Check it Out!
[Date Prev]  [Date Next]
[Thread Prev]  [Thread Next]  [Date Index]  [Thread Index]  [Author Index]  [Subject Index]
RE: A LEG OR TWO UP (long)
My personal opinion and experience (both riding and rehab) regarding
soreness in riding (or anything for that matter) is very dependent on
efficiency. If a rider is highly efficient the body does not have to work
so hard and thus less soreness. However if the rider is inefficient, ie,
collapses to one side or is unsymmetrical, the body works harder and thus
is more susceptible to becoming sore (r) or lay claim to structural
As far as stretching goes, whereever in your body you feel sore you need to
direct your awareness to...why is it sore? But in general: adductor,

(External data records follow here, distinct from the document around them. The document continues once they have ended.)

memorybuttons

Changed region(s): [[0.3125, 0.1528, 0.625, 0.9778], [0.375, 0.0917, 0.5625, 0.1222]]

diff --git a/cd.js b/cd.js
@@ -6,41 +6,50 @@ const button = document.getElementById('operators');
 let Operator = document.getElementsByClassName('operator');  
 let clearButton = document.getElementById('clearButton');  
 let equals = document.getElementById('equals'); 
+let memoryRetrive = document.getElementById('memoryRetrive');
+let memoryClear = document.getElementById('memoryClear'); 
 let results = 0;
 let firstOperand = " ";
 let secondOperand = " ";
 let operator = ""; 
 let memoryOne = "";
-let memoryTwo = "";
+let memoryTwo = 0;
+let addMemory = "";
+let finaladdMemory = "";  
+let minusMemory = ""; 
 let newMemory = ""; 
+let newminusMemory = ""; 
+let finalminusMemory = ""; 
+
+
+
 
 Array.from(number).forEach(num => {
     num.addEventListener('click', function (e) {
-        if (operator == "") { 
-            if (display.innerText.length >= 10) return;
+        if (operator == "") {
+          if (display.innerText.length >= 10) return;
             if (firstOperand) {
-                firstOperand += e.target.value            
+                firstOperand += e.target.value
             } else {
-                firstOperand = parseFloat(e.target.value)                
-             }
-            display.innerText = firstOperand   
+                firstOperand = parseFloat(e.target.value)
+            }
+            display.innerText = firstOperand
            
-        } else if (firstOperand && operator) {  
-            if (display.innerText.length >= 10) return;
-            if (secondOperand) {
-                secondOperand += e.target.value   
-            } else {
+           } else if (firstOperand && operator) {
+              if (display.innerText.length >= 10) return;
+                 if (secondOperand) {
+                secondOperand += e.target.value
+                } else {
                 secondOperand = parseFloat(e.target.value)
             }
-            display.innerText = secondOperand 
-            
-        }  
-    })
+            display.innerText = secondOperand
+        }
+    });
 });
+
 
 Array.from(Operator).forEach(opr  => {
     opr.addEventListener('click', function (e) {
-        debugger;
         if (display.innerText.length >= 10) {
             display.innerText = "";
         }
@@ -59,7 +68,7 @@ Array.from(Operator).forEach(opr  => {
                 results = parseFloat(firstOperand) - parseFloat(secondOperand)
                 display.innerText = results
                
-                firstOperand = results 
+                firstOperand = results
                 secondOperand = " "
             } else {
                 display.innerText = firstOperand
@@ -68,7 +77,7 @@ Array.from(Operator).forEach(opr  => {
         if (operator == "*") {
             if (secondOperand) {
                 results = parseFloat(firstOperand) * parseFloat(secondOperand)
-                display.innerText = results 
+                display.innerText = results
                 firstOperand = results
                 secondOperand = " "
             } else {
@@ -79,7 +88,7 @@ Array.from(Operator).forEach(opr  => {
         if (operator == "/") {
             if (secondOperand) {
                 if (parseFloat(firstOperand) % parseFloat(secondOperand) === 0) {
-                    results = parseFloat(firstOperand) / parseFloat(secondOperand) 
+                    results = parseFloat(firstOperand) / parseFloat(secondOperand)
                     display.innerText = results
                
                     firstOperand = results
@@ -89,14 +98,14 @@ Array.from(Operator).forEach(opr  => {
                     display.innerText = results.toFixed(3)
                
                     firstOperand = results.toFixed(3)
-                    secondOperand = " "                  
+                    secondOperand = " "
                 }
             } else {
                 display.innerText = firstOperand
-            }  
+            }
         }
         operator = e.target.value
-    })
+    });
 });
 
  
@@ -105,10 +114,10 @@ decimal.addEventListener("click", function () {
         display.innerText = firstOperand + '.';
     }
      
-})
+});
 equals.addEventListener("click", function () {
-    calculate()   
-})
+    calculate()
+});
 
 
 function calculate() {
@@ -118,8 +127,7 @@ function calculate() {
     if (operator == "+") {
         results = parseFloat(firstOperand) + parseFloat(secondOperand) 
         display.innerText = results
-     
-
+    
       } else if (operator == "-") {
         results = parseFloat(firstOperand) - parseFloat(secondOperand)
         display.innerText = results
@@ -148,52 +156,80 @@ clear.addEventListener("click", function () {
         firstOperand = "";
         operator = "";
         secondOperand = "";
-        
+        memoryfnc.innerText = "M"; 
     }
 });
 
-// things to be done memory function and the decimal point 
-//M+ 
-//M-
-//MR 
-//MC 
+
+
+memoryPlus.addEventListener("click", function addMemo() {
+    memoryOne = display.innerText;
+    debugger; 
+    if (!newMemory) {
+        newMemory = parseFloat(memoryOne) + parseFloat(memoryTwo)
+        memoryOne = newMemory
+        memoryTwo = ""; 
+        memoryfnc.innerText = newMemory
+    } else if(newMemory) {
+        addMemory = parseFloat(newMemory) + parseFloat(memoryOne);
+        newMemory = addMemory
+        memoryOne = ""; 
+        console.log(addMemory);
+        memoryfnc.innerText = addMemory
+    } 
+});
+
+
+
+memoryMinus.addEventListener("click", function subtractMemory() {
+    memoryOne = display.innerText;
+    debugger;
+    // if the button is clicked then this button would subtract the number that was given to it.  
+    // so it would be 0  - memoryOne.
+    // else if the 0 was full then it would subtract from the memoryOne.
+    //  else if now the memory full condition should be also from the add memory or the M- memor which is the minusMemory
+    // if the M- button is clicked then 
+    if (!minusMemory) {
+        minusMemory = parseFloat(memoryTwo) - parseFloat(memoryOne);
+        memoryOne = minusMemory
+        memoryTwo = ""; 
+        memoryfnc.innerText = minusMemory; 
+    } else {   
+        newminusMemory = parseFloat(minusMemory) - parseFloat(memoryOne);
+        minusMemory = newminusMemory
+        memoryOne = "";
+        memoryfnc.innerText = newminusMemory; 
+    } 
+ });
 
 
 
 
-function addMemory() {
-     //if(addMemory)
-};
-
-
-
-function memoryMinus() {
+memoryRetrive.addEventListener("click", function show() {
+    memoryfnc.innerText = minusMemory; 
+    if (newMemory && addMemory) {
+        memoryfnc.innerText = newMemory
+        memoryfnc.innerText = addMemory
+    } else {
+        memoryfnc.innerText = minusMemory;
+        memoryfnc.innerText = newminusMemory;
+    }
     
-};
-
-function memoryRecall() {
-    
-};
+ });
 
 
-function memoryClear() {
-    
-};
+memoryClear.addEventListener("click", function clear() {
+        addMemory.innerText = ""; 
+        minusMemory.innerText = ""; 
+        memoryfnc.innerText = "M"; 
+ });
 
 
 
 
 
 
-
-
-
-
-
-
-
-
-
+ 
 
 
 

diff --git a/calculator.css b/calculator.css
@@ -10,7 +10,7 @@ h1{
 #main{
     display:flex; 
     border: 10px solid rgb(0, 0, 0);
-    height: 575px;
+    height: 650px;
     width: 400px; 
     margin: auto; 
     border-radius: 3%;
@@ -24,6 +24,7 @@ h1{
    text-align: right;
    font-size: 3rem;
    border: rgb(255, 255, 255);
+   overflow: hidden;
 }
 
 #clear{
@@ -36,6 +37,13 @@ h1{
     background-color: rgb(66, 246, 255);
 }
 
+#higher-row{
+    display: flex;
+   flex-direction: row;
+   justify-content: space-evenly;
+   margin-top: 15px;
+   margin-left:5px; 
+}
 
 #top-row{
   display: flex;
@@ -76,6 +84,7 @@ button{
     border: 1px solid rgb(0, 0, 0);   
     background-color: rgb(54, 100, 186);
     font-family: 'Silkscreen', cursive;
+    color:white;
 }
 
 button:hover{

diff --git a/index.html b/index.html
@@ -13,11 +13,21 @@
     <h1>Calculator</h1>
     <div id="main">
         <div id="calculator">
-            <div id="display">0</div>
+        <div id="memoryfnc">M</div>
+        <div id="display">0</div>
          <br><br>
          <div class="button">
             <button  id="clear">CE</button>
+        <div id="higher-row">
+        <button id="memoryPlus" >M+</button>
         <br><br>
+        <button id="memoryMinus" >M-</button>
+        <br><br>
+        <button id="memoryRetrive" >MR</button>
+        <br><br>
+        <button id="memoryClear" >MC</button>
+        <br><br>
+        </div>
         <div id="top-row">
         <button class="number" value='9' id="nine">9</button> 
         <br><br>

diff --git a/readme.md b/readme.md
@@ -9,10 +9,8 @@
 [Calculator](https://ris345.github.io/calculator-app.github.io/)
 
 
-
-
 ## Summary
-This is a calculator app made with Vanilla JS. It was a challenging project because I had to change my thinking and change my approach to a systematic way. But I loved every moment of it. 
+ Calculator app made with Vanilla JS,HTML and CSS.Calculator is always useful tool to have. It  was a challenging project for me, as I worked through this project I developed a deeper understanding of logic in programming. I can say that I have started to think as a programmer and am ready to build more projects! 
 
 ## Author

quad/hip flexor, calf, rotatore paraspinal muscles and glute/hams
stretches. If you want more specific stretches, email me privately.
Another good suggestion is to GET A MASSAGE! Being a massage therapist
myself, I think we overlook ourselves and what we are doing TO the horses
rather than just treating the horses thinking that it is their independent
problem. Massage therapy is a great learning/awareness tool for the
Last suggestion is to stregthen the muscles which are sore: back, abs,
quads, and hams. Riding is a very isometric exercise that makes the
muscles work without having them move throughout their range of motion.
(See massage) :-)
So, in summary to better the chance of NOT getting sore:
ride better, get a massage, stretch, and strengthen!
From: Karen J Zelinsky [SMTP:email@example.com]
Sent: Tuesday, July 07, 1998 8:20 AM
Subject: A LEG OR TWO UP
Enough of these petty discussions regarding horse nutrition, trailer
safety, electrolytes, rules and regs, selenium, emergencies, etc. I am
introducing the REAL ISSUE . . . riders' legs!! People count too,
right? Why just the other day I finally got on my good 'ol gal bareback
and wow - after eons of not riding, these old legs got pretty sore/tight
quickly. You know, the adductors and whatever muscles. Well, for many
years, in fact, eons back, I have had bow legs, i.e., knees don't touch,
until, one day I had neuromusclur work done on them and voila -
temporarily the bones moved into straighter alignment). The woman who
performed the muscle work said (maybe jokingly?) ... in your last life
you may have been a Mongul - or whichever bunch did the wild horse-riding
scene - Hun?). Then, yesterday, noticed a friend who had been riding all
his life had the same leg conformation. Hmmmm. And me, being an equine
masseuse doing lots of show horses I notice interesting leg shapes on
riders - many with non-straight legs. Does anyone have any info to
contribute to my momentary obsession - riders' legs? How are YOUR legs
affected by your horse addiction? What are good stretching excercises?
How often do you have to ride to keep them in non-stress mode? I have
heard from human masseuses that riders are some of the worst in the back
department, and also that riding is so therapeutic for the back,
depending on the horse and riding technique used, but there's also legs
involved in riding - and other parts of our bodies, I am curious and want
to know. (Maybe Deb Bennet can do charts on rider conformation and
suitability to different horse types!) I have read postings regarding
backs and footsie problems so far - so, I might be opening another
Pandora's box, but I can't wait to hear from people about anatomy
functional preoblems, non-problems. Example - there must be different
problems for different riding styles, different horse builds, rider
builds. Rider anatomy. Another piece of the puzzle. Sorry, I did run
on and on and on. Still with me?
Okay, what do you think? Thanks!
You don't need to buy Internet access to use free Internet e-mail.
Get completely free e-mail from Juno at http://www.juno.com
Or call Juno at (800) 654-JUNO [654-5866]
Check it Out!
Back to TOC